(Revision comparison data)
▽
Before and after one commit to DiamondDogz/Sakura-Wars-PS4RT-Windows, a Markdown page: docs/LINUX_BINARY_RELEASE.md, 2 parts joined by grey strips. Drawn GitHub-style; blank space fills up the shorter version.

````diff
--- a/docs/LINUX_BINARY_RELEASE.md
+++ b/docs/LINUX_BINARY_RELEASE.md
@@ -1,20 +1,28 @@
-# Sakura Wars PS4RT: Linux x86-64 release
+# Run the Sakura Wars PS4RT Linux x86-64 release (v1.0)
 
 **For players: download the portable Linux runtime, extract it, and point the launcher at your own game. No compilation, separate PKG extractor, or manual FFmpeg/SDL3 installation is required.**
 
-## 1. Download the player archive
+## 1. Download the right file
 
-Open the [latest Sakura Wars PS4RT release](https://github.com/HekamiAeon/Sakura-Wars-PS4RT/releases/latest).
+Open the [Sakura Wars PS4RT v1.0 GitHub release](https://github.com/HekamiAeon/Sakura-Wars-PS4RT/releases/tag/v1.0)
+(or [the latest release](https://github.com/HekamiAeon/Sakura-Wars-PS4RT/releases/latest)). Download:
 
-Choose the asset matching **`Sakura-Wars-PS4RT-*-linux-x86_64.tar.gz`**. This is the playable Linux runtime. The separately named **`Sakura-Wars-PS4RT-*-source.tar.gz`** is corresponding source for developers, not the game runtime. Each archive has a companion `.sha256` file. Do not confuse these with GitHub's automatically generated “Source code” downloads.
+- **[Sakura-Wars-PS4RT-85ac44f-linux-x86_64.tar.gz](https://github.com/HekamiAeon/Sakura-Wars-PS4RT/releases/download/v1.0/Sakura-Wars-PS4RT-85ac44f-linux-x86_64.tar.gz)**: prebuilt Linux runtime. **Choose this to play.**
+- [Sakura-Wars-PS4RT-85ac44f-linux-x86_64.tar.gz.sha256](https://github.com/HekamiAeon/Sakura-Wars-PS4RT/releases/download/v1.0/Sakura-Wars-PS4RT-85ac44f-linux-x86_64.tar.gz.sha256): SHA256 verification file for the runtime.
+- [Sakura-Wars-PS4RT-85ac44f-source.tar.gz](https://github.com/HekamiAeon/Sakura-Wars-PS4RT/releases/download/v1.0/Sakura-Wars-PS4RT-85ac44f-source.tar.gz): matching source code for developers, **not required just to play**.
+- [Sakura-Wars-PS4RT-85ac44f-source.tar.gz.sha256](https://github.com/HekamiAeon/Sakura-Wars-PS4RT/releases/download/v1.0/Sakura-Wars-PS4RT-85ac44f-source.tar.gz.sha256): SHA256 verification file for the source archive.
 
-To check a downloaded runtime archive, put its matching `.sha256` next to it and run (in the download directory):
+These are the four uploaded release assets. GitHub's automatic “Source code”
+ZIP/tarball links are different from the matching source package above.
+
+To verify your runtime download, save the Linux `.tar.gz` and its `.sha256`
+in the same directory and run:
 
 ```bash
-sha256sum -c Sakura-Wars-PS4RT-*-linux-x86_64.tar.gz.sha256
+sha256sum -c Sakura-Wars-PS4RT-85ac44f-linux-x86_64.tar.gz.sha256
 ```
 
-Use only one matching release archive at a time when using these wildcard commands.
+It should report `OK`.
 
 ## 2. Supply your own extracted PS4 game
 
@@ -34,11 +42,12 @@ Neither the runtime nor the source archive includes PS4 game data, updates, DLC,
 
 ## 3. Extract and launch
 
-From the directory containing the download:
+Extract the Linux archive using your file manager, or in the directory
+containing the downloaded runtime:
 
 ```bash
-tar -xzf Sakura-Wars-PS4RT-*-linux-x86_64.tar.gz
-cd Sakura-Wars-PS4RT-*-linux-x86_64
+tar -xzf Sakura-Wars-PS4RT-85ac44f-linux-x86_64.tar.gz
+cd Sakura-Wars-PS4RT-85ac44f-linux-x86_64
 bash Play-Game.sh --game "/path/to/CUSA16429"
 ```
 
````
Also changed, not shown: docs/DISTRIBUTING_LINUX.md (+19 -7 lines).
△
▶ _Work order_
Work through the records above. Copy every line with the string "Open".

▶ _Answer for the task_
-Open the [latest Sakura Wars PS4RT release](https://github.com/HekamiAeon/Sakura-Wars-PS4RT/releases/latest).
+Open the [Sakura Wars PS4RT v1.0 GitHub release](https://github.com/HekamiAeon/Sakura-Wars-PS4RT/releases/tag/v1.0)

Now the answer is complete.